• [Data records]
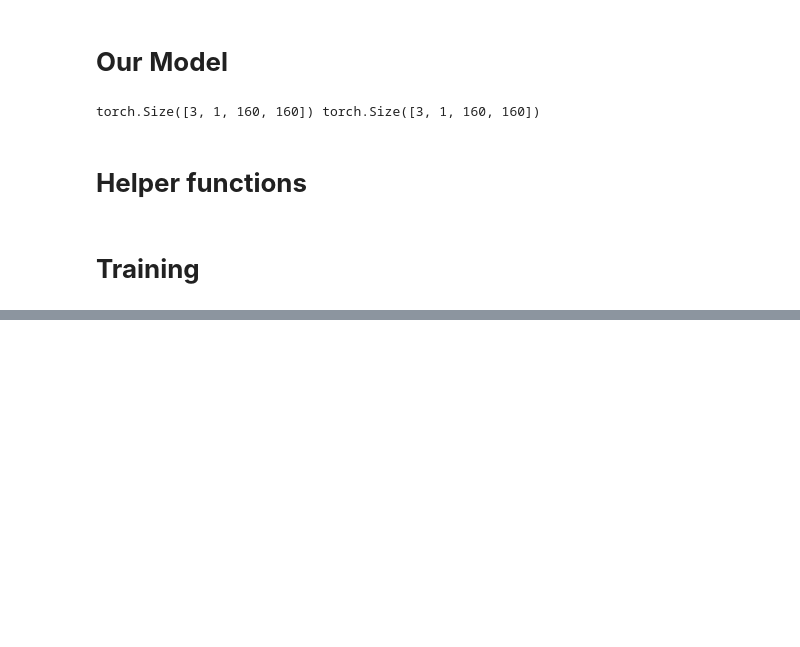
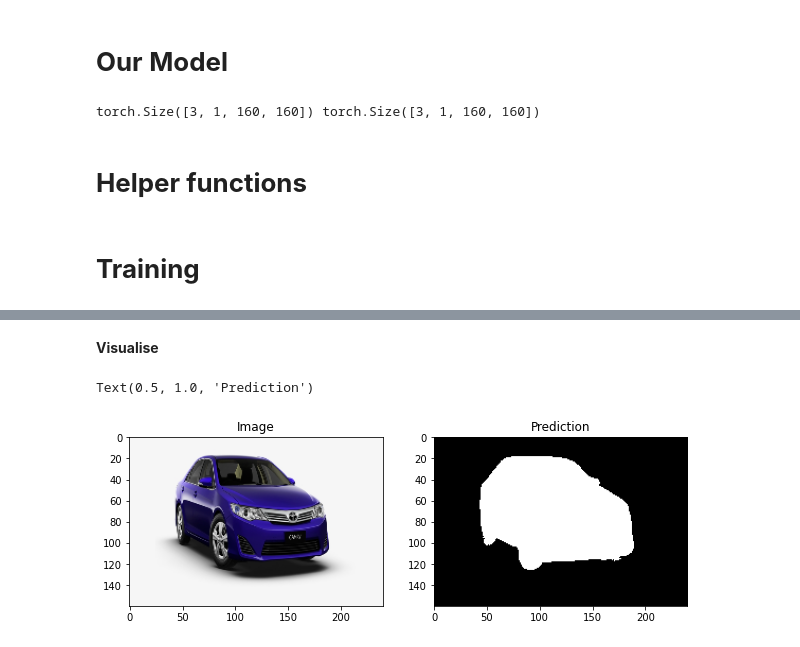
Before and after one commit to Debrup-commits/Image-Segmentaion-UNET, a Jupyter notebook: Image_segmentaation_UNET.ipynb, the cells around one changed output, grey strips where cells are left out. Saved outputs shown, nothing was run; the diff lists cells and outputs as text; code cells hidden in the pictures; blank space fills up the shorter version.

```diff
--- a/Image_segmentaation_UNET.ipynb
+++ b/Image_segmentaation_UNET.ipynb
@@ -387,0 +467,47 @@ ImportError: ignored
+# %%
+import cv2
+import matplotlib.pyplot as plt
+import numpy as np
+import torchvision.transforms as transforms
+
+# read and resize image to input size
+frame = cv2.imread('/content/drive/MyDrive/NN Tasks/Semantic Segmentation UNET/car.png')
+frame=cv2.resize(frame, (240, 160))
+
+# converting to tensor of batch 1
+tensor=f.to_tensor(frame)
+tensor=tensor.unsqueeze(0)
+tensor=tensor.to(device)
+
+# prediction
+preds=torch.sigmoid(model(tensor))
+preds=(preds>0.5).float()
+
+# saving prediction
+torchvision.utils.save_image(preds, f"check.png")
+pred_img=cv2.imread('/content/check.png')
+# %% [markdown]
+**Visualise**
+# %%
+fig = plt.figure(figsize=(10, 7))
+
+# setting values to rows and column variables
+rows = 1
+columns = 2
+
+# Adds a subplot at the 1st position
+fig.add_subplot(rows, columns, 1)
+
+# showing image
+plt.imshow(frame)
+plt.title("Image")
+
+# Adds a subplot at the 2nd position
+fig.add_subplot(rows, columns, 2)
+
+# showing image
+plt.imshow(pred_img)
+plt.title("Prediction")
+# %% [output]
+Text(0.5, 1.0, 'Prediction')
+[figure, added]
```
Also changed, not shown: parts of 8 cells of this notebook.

• [What you have to do] If a line of the records includes the string "columns", copy it out.

• [Response]
+columns = 2
+fig.add_subplot(rows, columns, 1)
+fig.add_subplot(rows, columns, 2)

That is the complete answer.